====== SUPPLIED RECORDS ======

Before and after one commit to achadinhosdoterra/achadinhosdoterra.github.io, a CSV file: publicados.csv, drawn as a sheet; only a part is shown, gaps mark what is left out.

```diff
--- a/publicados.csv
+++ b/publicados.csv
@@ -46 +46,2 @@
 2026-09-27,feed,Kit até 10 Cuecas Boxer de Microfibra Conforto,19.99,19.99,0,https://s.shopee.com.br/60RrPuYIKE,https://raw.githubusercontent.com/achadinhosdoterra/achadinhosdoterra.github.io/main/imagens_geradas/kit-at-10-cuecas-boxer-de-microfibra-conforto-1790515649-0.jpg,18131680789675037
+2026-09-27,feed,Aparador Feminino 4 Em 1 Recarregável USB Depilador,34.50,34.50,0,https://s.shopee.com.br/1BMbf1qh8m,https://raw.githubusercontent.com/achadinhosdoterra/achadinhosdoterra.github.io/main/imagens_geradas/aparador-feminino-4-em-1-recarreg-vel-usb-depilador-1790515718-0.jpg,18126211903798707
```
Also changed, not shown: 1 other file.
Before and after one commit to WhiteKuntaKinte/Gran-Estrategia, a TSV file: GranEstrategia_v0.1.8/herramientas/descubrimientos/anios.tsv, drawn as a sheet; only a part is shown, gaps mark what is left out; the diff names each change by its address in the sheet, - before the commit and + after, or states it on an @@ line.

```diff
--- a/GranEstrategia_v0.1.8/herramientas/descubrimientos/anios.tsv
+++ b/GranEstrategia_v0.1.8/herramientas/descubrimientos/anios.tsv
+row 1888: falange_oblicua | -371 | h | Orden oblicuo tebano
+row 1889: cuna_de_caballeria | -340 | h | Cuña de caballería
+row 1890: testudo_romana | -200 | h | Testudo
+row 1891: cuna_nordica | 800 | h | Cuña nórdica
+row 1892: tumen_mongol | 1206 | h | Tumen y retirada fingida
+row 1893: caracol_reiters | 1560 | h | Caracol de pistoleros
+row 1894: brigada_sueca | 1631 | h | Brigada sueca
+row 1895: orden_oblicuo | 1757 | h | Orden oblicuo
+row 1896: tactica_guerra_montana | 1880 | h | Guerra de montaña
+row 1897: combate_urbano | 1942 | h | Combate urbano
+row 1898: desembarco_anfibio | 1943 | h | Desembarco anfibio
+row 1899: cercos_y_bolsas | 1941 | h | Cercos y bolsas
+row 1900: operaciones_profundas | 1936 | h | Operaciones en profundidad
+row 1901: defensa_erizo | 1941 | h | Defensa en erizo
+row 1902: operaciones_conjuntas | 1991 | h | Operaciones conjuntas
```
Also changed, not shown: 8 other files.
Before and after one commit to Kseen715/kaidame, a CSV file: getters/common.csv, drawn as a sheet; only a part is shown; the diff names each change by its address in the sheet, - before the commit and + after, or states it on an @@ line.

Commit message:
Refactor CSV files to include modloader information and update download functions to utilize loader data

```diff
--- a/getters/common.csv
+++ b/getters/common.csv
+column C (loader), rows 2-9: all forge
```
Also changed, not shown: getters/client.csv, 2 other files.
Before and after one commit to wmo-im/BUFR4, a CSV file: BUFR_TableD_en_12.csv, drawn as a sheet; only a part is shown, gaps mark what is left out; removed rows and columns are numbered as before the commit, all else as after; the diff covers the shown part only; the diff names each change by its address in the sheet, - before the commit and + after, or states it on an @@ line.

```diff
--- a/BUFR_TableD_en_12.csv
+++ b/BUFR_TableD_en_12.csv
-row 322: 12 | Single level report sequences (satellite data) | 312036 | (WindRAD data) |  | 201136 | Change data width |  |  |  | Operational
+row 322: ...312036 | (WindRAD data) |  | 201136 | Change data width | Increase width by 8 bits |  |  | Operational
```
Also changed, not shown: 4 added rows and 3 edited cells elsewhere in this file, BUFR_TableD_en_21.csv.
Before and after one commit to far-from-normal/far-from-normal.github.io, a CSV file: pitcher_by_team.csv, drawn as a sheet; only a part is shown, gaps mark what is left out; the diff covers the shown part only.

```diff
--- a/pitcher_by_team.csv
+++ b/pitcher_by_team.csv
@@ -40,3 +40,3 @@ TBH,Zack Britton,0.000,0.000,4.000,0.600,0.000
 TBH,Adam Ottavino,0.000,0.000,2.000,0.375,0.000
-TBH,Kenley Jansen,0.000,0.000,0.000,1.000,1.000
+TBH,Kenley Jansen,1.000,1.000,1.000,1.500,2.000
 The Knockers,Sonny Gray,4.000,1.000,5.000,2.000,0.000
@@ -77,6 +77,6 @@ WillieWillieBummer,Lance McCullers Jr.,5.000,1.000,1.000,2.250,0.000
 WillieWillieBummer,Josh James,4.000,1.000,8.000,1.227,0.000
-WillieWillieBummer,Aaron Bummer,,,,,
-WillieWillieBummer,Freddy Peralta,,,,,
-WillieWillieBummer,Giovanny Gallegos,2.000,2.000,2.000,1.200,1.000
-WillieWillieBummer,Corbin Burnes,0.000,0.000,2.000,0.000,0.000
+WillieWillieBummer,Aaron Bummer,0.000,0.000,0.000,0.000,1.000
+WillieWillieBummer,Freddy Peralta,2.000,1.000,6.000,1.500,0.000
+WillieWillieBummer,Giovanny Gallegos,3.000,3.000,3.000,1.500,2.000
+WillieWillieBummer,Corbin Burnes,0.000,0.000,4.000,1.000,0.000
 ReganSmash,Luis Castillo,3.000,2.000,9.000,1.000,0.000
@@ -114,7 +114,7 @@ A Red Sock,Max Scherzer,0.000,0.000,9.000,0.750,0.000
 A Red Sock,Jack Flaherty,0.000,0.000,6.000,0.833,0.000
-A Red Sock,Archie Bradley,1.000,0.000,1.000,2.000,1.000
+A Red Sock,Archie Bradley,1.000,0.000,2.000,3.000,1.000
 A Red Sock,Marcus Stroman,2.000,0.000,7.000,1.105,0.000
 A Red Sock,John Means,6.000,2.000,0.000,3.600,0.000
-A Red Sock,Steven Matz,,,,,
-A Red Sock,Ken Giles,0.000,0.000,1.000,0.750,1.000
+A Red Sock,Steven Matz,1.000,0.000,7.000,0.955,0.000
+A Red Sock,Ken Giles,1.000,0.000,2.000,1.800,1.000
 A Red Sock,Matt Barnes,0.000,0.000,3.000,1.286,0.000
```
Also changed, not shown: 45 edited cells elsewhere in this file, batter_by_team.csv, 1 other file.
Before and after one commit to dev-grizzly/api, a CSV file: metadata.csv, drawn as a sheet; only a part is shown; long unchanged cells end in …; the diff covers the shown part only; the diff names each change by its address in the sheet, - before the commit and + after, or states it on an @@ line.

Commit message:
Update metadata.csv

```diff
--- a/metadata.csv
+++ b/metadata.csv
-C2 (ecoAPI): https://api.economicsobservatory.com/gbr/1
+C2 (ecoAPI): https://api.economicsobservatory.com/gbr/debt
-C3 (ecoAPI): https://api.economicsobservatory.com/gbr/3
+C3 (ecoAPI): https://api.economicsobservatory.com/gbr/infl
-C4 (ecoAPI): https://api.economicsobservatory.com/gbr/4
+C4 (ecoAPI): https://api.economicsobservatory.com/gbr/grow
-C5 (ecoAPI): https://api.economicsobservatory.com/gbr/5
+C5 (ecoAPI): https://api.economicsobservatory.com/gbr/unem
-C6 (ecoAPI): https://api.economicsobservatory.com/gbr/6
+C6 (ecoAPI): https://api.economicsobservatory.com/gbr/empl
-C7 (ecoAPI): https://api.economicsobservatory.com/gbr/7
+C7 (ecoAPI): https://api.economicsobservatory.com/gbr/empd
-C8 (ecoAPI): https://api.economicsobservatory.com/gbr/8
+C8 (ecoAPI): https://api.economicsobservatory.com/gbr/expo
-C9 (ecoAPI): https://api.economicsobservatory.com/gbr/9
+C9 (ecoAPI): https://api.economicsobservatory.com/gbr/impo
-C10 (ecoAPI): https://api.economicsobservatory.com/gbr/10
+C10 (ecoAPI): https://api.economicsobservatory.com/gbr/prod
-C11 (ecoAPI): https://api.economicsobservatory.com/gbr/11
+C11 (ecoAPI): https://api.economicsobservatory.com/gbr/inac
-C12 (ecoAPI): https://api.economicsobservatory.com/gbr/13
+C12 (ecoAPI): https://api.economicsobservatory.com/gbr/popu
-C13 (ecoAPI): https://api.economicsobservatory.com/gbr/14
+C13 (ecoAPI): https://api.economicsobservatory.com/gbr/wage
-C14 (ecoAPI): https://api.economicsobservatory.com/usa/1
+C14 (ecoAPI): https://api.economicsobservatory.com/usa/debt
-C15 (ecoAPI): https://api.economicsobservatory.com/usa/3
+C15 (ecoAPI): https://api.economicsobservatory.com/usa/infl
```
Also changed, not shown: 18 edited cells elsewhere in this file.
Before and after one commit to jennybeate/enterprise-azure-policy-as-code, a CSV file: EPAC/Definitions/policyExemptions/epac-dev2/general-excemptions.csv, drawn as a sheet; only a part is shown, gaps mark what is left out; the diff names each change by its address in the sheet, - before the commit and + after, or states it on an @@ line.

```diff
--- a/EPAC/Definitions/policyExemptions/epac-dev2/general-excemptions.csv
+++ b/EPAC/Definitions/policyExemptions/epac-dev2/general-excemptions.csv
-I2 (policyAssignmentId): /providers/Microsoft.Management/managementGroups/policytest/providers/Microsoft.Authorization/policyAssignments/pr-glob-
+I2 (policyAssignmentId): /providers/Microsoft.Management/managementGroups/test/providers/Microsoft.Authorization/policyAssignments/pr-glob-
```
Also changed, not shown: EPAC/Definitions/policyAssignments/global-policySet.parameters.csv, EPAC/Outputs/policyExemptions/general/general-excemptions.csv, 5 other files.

======

### WHAT NEEDS TO BE DONE
Above are the entries; copy out every line among them that contains the word "achadinhosdoterra".

### ANSWER TO THIS PROBLEM
Before and after one commit to achadinhosdoterra/achadinhosdoterra.github.io, a CSV file: publicados.csv, drawn as a sheet; only a part is shown, gaps mark what is left out.
 2026-09-27,feed,Kit até 10 Cuecas Boxer de Microfibra Conforto,19.99,19.99,0,https://s.shopee.com.br/60RrPuYIKE,https://raw.githubusercontent.com/achadinhosdoterra/achadinhosdoterra.github.io/main/imagens_geradas/kit-at-10-cuecas-boxer-de-microfibra-conforto-1790515649-0.jpg,18131680789675037
+2026-09-27,feed,Aparador Feminino 4 Em 1 Recarregável USB Depilador,34.50,34.50,0,https://s.shopee.com.br/1BMbf1qh8m,https://raw.githubusercontent.com/achadinhosdoterra/achadinhosdoterra.github.io/main/imagens_geradas/aparador-feminino-4-em-1-recarreg-vel-usb-depilador-1790515718-0.jpg,18126211903798707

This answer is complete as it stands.